**EXERCISE DETAILS:** Looking at the data below, state how many lines contain "compose". No other words are wanted.

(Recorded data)
>>>>>
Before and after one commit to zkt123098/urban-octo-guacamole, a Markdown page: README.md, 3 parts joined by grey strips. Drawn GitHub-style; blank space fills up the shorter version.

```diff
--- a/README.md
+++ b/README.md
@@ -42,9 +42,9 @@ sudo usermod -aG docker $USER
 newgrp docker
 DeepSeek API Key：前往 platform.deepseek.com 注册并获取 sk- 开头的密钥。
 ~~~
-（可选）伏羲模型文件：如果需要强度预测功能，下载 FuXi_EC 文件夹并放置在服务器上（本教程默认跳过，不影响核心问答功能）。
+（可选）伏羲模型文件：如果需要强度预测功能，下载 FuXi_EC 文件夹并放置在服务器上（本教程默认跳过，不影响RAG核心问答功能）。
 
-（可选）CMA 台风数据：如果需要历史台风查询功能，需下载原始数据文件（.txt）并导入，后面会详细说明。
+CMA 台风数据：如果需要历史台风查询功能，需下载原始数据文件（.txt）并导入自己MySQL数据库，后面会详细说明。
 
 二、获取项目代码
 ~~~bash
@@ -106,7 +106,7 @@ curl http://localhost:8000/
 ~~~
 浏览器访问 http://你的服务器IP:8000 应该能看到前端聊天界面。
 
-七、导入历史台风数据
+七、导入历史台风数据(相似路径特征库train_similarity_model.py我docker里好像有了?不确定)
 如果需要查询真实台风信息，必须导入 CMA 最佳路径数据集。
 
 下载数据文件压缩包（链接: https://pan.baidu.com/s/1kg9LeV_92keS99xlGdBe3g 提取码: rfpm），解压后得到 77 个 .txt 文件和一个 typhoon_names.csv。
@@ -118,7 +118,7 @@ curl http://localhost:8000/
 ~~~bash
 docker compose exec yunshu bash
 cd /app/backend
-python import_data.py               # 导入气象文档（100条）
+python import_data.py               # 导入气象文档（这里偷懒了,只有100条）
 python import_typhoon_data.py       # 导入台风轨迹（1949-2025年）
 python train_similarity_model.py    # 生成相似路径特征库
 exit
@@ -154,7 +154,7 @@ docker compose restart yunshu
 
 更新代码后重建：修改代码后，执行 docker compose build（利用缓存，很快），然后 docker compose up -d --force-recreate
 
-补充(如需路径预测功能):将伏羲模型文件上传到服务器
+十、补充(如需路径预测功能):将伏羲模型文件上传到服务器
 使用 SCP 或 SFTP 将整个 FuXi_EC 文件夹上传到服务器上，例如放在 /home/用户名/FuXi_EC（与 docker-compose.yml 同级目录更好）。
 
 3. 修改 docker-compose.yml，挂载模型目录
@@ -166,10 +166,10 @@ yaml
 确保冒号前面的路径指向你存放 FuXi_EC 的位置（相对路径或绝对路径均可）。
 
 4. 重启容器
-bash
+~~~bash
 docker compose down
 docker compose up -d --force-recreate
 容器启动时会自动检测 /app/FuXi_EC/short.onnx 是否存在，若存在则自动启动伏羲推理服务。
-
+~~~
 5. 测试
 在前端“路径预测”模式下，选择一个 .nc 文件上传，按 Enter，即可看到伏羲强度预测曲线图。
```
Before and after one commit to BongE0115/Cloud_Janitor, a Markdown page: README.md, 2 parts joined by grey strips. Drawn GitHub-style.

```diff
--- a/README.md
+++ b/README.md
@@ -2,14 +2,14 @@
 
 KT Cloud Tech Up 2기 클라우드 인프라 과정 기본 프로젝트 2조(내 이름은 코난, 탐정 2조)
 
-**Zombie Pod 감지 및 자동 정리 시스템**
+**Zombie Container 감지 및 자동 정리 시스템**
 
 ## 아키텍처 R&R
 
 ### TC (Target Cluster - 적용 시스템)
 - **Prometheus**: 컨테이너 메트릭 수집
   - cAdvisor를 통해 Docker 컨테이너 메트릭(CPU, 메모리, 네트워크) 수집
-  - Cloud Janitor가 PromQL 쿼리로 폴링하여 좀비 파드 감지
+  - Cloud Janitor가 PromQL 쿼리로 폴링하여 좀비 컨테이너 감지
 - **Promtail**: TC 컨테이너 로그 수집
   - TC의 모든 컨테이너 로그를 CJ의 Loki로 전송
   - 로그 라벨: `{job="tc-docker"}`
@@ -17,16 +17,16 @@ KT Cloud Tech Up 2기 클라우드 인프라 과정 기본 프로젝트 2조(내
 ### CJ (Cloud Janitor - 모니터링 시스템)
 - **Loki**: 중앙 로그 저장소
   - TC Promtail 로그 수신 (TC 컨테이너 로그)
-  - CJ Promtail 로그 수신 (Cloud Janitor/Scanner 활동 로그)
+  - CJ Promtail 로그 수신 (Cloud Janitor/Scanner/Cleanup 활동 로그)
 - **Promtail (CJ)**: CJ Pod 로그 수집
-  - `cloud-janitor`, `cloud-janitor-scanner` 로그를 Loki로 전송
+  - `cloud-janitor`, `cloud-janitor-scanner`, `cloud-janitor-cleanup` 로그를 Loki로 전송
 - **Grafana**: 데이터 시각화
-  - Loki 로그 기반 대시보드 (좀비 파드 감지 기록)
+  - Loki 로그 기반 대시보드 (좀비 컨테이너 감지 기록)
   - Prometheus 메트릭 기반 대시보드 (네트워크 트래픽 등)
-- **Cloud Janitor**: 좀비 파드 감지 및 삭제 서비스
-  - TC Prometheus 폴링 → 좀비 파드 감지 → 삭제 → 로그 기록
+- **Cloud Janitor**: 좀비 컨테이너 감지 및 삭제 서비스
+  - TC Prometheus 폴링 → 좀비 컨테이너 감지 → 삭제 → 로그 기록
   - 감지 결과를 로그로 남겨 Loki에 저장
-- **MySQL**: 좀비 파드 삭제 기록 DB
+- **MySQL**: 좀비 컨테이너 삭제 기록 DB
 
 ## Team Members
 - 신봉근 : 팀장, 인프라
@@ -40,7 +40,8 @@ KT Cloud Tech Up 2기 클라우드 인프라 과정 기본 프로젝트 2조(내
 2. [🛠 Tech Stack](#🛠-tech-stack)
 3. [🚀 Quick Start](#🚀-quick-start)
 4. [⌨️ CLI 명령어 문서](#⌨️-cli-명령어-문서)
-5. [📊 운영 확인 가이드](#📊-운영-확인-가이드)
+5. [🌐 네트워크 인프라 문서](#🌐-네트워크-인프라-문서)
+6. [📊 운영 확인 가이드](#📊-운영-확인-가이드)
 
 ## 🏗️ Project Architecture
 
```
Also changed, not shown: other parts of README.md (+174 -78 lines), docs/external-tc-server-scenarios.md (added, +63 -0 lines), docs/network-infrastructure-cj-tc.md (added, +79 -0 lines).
<<<<<
**RESPONSE TO THE TASK:** 7